Each line from the material with the word "return" in it must be copied.

• • • • • • •

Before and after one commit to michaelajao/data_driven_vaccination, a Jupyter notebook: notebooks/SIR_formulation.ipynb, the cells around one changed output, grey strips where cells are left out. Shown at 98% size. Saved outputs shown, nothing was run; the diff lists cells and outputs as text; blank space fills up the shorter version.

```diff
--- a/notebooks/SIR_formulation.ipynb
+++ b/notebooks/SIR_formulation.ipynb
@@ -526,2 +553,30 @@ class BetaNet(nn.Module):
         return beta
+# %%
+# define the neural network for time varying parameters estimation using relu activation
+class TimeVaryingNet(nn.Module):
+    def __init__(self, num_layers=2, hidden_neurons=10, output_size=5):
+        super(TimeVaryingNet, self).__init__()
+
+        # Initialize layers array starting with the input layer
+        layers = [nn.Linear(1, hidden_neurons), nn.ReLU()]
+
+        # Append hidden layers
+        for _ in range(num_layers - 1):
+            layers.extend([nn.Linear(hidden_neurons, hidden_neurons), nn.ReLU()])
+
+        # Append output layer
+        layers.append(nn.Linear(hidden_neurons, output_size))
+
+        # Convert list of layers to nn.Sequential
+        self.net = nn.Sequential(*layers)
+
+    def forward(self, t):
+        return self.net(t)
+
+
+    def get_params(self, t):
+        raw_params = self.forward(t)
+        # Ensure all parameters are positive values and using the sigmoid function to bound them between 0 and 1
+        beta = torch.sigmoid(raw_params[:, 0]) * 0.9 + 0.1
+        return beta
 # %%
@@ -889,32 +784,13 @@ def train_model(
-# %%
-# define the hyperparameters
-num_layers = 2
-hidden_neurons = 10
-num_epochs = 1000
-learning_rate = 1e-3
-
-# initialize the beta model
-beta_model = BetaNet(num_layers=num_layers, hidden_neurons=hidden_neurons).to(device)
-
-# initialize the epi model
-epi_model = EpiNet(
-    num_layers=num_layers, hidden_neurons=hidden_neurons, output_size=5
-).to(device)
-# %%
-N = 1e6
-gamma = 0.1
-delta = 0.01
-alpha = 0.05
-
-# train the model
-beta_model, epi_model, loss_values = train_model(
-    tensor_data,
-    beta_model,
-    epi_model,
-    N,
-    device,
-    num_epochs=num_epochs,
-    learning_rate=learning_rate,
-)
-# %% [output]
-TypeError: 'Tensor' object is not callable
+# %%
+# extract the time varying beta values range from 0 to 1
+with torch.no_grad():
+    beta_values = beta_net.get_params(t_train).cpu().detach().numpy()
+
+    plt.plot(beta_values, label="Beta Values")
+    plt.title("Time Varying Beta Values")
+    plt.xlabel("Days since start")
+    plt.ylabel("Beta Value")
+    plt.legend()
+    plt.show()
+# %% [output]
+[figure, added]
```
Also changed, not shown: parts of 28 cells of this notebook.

• • • • • • •

> [Solution to this task]
         return beta
+        return self.net(t)
+        return beta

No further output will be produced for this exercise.